▶ _WHAT YOU ARE ASKED TO DO_
Look through the data and write out every line with the word "Guard" in it.

▶ _SUPPLIED RECORDS_
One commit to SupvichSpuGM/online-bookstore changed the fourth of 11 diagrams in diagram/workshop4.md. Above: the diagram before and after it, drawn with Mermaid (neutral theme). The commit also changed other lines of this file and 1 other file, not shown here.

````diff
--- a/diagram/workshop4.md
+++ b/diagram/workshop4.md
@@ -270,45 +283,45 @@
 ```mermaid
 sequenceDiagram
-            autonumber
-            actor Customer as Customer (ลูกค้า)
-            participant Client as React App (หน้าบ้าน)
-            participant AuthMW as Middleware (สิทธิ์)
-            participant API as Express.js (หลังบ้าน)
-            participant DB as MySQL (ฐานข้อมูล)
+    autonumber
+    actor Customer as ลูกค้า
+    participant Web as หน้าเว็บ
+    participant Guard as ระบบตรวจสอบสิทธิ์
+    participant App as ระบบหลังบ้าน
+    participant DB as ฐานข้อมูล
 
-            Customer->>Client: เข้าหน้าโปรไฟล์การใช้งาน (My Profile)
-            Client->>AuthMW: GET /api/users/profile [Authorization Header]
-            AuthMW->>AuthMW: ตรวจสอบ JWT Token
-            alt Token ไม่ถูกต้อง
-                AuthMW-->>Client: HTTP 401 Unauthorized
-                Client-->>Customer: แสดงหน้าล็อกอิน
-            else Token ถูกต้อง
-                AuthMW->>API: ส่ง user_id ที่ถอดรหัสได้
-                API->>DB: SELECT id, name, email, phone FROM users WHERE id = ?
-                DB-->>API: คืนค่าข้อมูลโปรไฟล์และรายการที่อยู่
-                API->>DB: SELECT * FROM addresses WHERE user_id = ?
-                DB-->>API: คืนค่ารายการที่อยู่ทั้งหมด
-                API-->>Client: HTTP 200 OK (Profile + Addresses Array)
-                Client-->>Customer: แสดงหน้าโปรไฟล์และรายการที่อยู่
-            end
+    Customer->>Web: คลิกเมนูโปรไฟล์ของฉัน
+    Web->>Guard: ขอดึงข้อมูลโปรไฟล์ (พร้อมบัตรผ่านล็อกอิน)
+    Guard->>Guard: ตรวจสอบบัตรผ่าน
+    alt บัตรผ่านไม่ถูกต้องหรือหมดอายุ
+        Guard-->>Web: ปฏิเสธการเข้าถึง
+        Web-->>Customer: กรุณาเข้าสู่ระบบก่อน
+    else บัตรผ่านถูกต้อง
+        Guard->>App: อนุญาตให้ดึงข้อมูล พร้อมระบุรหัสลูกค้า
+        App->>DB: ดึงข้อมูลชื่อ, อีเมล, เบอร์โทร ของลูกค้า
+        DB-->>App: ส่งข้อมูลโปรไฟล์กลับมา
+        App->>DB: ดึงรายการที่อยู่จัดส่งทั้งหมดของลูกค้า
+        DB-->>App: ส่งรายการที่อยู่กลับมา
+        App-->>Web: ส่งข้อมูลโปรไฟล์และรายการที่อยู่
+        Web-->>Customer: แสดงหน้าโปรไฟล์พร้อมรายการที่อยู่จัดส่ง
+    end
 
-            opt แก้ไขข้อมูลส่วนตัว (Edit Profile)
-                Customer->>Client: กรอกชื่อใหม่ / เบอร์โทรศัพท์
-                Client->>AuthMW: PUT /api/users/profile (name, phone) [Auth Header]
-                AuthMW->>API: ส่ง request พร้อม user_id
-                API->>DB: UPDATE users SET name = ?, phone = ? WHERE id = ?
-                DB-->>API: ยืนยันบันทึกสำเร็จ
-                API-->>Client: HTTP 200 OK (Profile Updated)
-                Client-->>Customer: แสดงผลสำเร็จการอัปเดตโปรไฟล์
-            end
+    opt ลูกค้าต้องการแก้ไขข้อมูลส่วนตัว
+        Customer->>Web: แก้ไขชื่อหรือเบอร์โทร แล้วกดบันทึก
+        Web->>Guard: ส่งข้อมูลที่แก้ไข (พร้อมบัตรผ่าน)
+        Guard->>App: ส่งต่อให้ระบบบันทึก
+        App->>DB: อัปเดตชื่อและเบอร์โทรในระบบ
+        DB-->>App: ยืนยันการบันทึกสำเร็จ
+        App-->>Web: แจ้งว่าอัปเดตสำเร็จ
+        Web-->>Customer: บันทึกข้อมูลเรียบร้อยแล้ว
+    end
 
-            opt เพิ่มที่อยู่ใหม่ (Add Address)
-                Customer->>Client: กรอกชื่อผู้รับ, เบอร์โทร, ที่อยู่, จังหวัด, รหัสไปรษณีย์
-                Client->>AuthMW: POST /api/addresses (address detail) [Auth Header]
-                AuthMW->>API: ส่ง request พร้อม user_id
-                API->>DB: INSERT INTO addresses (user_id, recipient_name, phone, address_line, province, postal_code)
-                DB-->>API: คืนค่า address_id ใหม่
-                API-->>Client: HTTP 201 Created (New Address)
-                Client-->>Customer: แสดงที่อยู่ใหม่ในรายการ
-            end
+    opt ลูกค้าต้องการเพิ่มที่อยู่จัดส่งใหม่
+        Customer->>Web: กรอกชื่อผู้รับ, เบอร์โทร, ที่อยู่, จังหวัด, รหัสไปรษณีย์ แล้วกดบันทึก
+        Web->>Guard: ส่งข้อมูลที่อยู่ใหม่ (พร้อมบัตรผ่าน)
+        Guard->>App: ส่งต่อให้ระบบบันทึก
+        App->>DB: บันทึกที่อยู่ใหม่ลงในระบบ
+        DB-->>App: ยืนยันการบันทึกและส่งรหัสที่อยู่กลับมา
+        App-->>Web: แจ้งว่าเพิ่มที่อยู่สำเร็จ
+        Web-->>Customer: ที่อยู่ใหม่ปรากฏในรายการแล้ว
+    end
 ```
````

▶ _RESPONSE TO THIS TASK_
+    participant Guard as ระบบตรวจสอบสิทธิ์
+    Web->>Guard: ขอดึงข้อมูลโปรไฟล์ (พร้อมบัตรผ่านล็อกอิน)
+    Guard->>Guard: ตรวจสอบบัตรผ่าน
+        Guard-->>Web: ปฏิเสธการเข้าถึง
+        Guard->>App: อนุญาตให้ดึงข้อมูล พร้อมระบุรหัสลูกค้า
+        Web->>Guard: ส่งข้อมูลที่แก้ไข (พร้อมบัตรผ่าน)
+        Guard->>App: ส่งต่อให้ระบบบันทึก
+        Web->>Guard: ส่งข้อมูลที่อยู่ใหม่ (พร้อมบัตรผ่าน)
+        Guard->>App: ส่งต่อให้ระบบบันทึก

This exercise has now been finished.